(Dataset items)
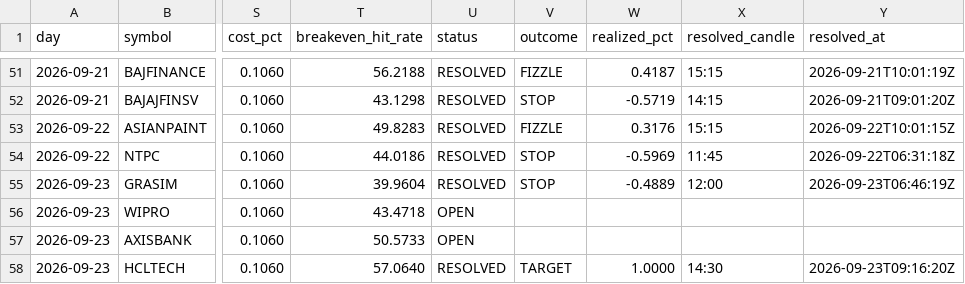
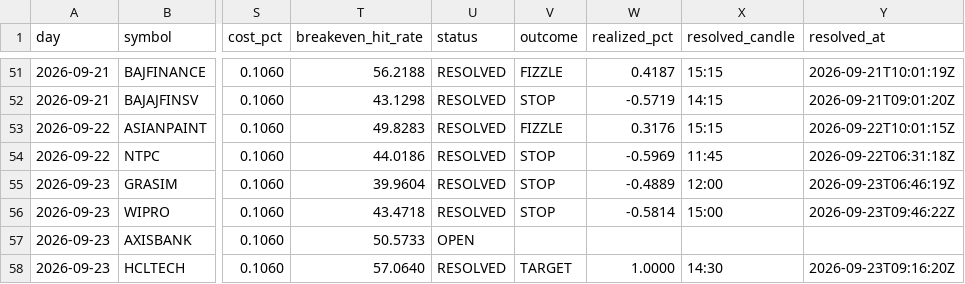
Before and after one commit to keval-mandalik-v2/trading-agent-V2, a CSV file: data/signals.csv, drawn as a sheet; only a part is shown, gaps mark what is left out; the diff names each change by its address in the sheet, - before the commit and + after, or states it on an @@ line.

```diff
--- a/data/signals.csv
+++ b/data/signals.csv
-U56 (status): OPEN
+U56 (status): RESOLVED
-V56 (outcome): (empty)
+V56 (outcome): STOP
-W56 (realized_pct): (empty)
+W56 (realized_pct): -0.5814
-X56 (resolved_candle): (empty)
+X56 (resolved_candle): 15:00
-Y56 (resolved_at): (empty)
+Y56 (resolved_at): 2026-09-23T09:46:22Z
```
Also changed, not shown: 1 other file.
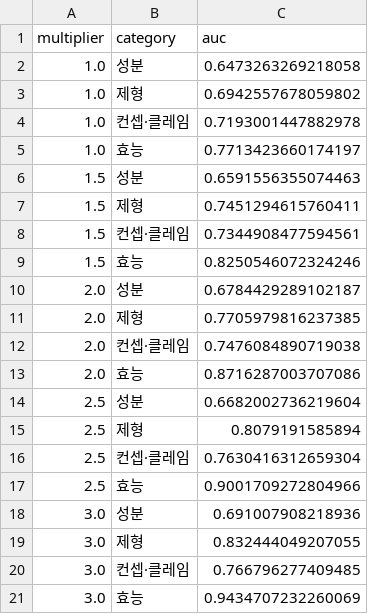
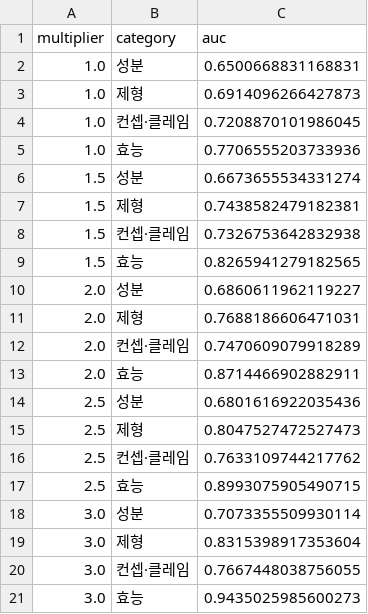
Before and after one commit to hyunj11/thesis, a CSV file: iqr_multiplier_auc.csv, drawn as a sheet.

```diff
--- a/iqr_multiplier_auc.csv
+++ b/iqr_multiplier_auc.csv
@@ -1,21 +1,21 @@
 multiplier,category,auc
-1.0,성분,0.6473263269218058
-1.0,제형,0.6942557678059802
-1.0,컨셉·클레임,0.7193001447882978
-1.0,효능,0.7713423660174197
-1.5,성분,0.6591556355074463
-1.5,제형,0.7451294615760411
-1.5,컨셉·클레임,0.7344908477594561
-1.5,효능,0.8250546072324246
-2.0,성분,0.6784429289102187
-2.0,제형,0.7705979816237385
-2.0,컨셉·클레임,0.7476084890719038
-2.0,효능,0.8716287003707086
-2.5,성분,0.6682002736219604
-2.5,제형,0.8079191585894
-2.5,컨셉·클레임,0.7630416312659304
-2.5,효능,0.9001709272804966
-3.0,성분,0.691007908218936
-3.0,제형,0.832444049207055
-3.0,컨셉·클레임,0.766796277409485
-3.0,효능,0.9434707232260069
+1.0,성분,0.6500668831168831
+1.0,제형,0.6914096266427873
+1.0,컨셉·클레임,0.7208870101986045
+1.0,효능,0.7706555203733936
+1.5,성분,0.6673655534331274
+1.5,제형,0.7438582479182381
+1.5,컨셉·클레임,0.7326753642832938
+1.5,효능,0.8265941279182565
+2.0,성분,0.6860611962119227
+2.0,제형,0.7688186606471031
+2.0,컨셉·클레임,0.7470609079918289
+2.0,효능,0.8714466902882911
+2.5,성분,0.6801616922035436
+2.5,제형,0.8047527472527473
+2.5,컨셉·클레임,0.7633109744217762
+2.5,효능,0.8993075905490715
+3.0,성분,0.7073355509930114
+3.0,제형,0.8315398917353604
+3.0,컨셉·클레임,0.7667448038756055
+3.0,효능,0.9435025985600273
```
Also changed, not shown: keyword_holdout_draws.csv, logistic_regression_results.csv, 22 other files.
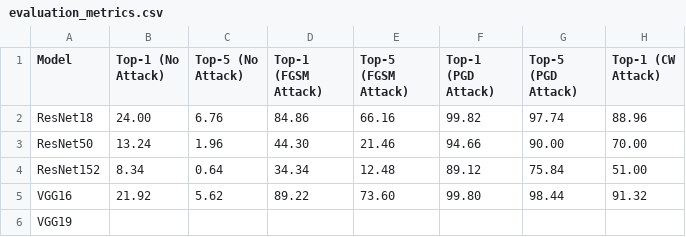
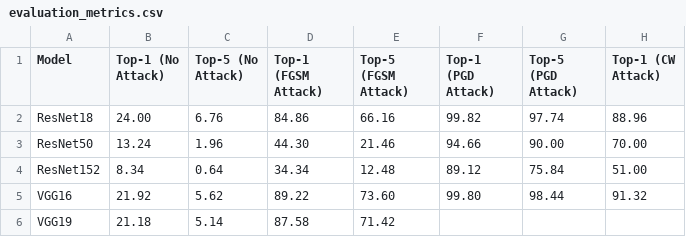
Before and after one commit to Harmxn02/AIS-Project-TinyImageNet, a CSV file: exports/evaluation_metrics.csv, drawn as a sheet; only a part is shown; the diff names each change by its address in the sheet, - before the commit and + after, or states it on an @@ line.

Commit message:
Add Baseline/FGSM evaluation metrics for VGG19

```diff
--- a/exports/evaluation_metrics.csv
+++ b/exports/evaluation_metrics.csv
-B6 (Top-1 (No Attack)): (empty)
+B6 (Top-1 (No Attack)): 21.18
-C6 (Top-5 (No Attack)): (empty)
+C6 (Top-5 (No Attack)): 5.14
-D6 (Top-1 (FGSM Attack)): (empty)
+D6 (Top-1 (FGSM Attack)): 87.58
-E6 (Top-5 (FGSM Attack)): (empty)
+E6 (Top-5 (FGSM Attack)): 71.42
```
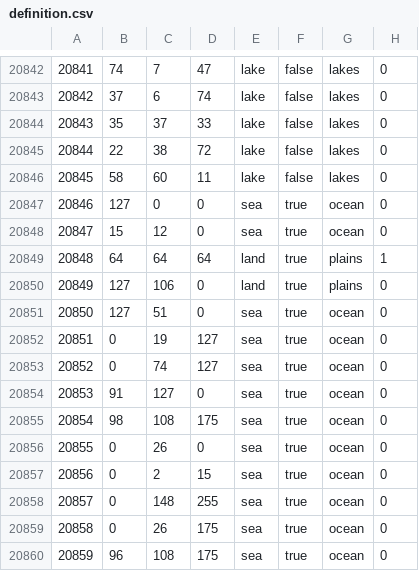
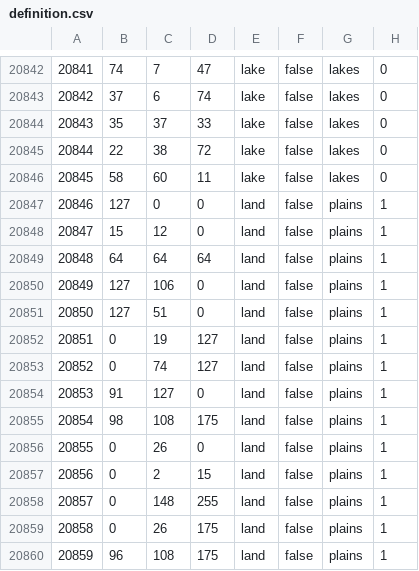
Before and after one commit to Weeny-Pouchkinn/Legacy-of-Kattail, a CSV file: map/definition.csv, drawn as a sheet; only a part is shown, gaps mark what is left out.

Commit message:
Outer space is land

```diff
--- a/map/definition.csv
+++ b/map/definition.csv
@@ -20846,15 +20846,15 @@
 20845;58;60;11;lake;false;lakes;0
-20846;127;0;0;sea;true;ocean;0
-20847;15;12;0;sea;true;ocean;0
-20848;64;64;64;land;true;plains;1
-20849;127;106;0;land;true;plains;0
-20850;127;51;0;sea;true;ocean;0
-20851;0;19;127;sea;true;ocean;0
-20852;0;74;127;sea;true;ocean;0
-20853;91;127;0;sea;true;ocean;0
-20854;98;108;175;sea;true;ocean;0
-20855;0;26;0;sea;true;ocean;0
-20856;0;2;15;sea;true;ocean;0
-20857;0;148;255;sea;true;ocean;0
-20858;0;26;175;sea;true;ocean;0
-20859;96;108;175;sea;true;ocean;0
+20846;127;0;0;land;false;plains;1
+20847;15;12;0;land;false;plains;1
+20848;64;64;64;land;false;plains;1
+20849;127;106;0;land;false;plains;1
+20850;127;51;0;land;false;plains;1
+20851;0;19;127;land;false;plains;1
+20852;0;74;127;land;false;plains;1
+20853;91;127;0;land;false;plains;1
+20854;98;108;175;land;false;plains;1
+20855;0;26;0;land;false;plains;1
+20856;0;2;15;land;false;plains;1
+20857;0;148;255;land;false;plains;1
+20858;0;26;175;land;false;plains;1
+20859;96;108;175;land;false;plains;1
```
Also changed, not shown: 1 other file.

### What is required:
The entries are to be written out again exactly, without their pictures.

### Answer to the problem:
Before and after one commit to keval-mandalik-v2/trading-agent-V2, a CSV file: data/signals.csv, drawn as a sheet; only a part is shown, gaps mark what is left out; the diff names each change by its address in the sheet, - before the commit and + after, or states it on an @@ line.

```diff
--- a/data/signals.csv
+++ b/data/signals.csv
-U56 (status): OPEN
+U56 (status): RESOLVED
-V56 (outcome): (empty)
+V56 (outcome): STOP
-W56 (realized_pct): (empty)
+W56 (realized_pct): -0.5814
-X56 (resolved_candle): (empty)
+X56 (resolved_candle): 15:00
-Y56 (resolved_at): (empty)
+Y56 (resolved_at): 2026-09-23T09:46:22Z
```
Also changed, not shown: 1 other file.
Before and after one commit to hyunj11/thesis, a CSV file: iqr_multiplier_auc.csv, drawn as a sheet.

```diff
--- a/iqr_multiplier_auc.csv
+++ b/iqr_multiplier_auc.csv
@@ -1,21 +1,21 @@
 multiplier,category,auc
-1.0,성분,0.6473263269218058
-1.0,제형,0.6942557678059802
-1.0,컨셉·클레임,0.7193001447882978
-1.0,효능,0.7713423660174197
-1.5,성분,0.6591556355074463
-1.5,제형,0.7451294615760411
-1.5,컨셉·클레임,0.7344908477594561
-1.5,효능,0.8250546072324246
-2.0,성분,0.6784429289102187
-2.0,제형,0.7705979816237385
-2.0,컨셉·클레임,0.7476084890719038
-2.0,효능,0.8716287003707086
-2.5,성분,0.6682002736219604
-2.5,제형,0.8079191585894
-2.5,컨셉·클레임,0.7630416312659304
-2.5,효능,0.9001709272804966
-3.0,성분,0.691007908218936
-3.0,제형,0.832444049207055
-3.0,컨셉·클레임,0.766796277409485
-3.0,효능,0.9434707232260069
+1.0,성분,0.6500668831168831
+1.0,제형,0.6914096266427873
+1.0,컨셉·클레임,0.7208870101986045
+1.0,효능,0.7706555203733936
+1.5,성분,0.6673655534331274
+1.5,제형,0.7438582479182381
+1.5,컨셉·클레임,0.7326753642832938
+1.5,효능,0.8265941279182565
+2.0,성분,0.6860611962119227
+2.0,제형,0.7688186606471031
+2.0,컨셉·클레임,0.7470609079918289
+2.0,효능,0.8714466902882911
+2.5,성분,0.6801616922035436
+2.5,제형,0.8047527472527473
+2.5,컨셉·클레임,0.7633109744217762
+2.5,효능,0.8993075905490715
+3.0,성분,0.7073355509930114
+3.0,제형,0.8315398917353604
+3.0,컨셉·클레임,0.7667448038756055
+3.0,효능,0.9435025985600273
```
Also changed, not shown: keyword_holdout_draws.csv, logistic_regression_results.csv, 22 other files.
Before and after one commit to Harmxn02/AIS-Project-TinyImageNet, a CSV file: exports/evaluation_metrics.csv, drawn as a sheet; only a part is shown; the diff names each change by its address in the sheet, - before the commit and + after, or states it on an @@ line.

Commit message:
Add Baseline/FGSM evaluation metrics for VGG19

```diff
--- a/exports/evaluation_metrics.csv
+++ b/exports/evaluation_metrics.csv
-B6 (Top-1 (No Attack)): (empty)
+B6 (Top-1 (No Attack)): 21.18
-C6 (Top-5 (No Attack)): (empty)
+C6 (Top-5 (No Attack)): 5.14
-D6 (Top-1 (FGSM Attack)): (empty)
+D6 (Top-1 (FGSM Attack)): 87.58
-E6 (Top-5 (FGSM Attack)): (empty)
+E6 (Top-5 (FGSM Attack)): 71.42
```
Before and after one commit to Weeny-Pouchkinn/Legacy-of-Kattail, a CSV file: map/definition.csv, drawn as a sheet; only a part is shown, gaps mark what is left out.

Commit message:
Outer space is land

```diff
--- a/map/definition.csv
+++ b/map/definition.csv
@@ -20846,15 +20846,15 @@
 20845;58;60;11;lake;false;lakes;0
-20846;127;0;0;sea;true;ocean;0
-20847;15;12;0;sea;true;ocean;0
-20848;64;64;64;land;true;plains;1
-20849;127;106;0;land;true;plains;0
-20850;127;51;0;sea;true;ocean;0
-20851;0;19;127;sea;true;ocean;0
-20852;0;74;127;sea;true;ocean;0
-20853;91;127;0;sea;true;ocean;0
-20854;98;108;175;sea;true;ocean;0
-20855;0;26;0;sea;true;ocean;0
-20856;0;2;15;sea;true;ocean;0
-20857;0;148;255;sea;true;ocean;0
-20858;0;26;175;sea;true;ocean;0
-20859;96;108;175;sea;true;ocean;0
+20846;127;0;0;land;false;plains;1
+20847;15;12;0;land;false;plains;1
+20848;64;64;64;land;false;plains;1
+20849;127;106;0;land;false;plains;1
+20850;127;51;0;land;false;plains;1
+20851;0;19;127;land;false;plains;1
+20852;0;74;127;land;false;plains;1
+20853;91;127;0;land;false;plains;1
+20854;98;108;175;land;false;plains;1
+20855;0;26;0;land;false;plains;1
+20856;0;2;15;land;false;plains;1
+20857;0;148;255;land;false;plains;1
+20858;0;26;175;land;false;plains;1
+20859;96;108;175;land;false;plains;1
```
Also changed, not shown: 1 other file.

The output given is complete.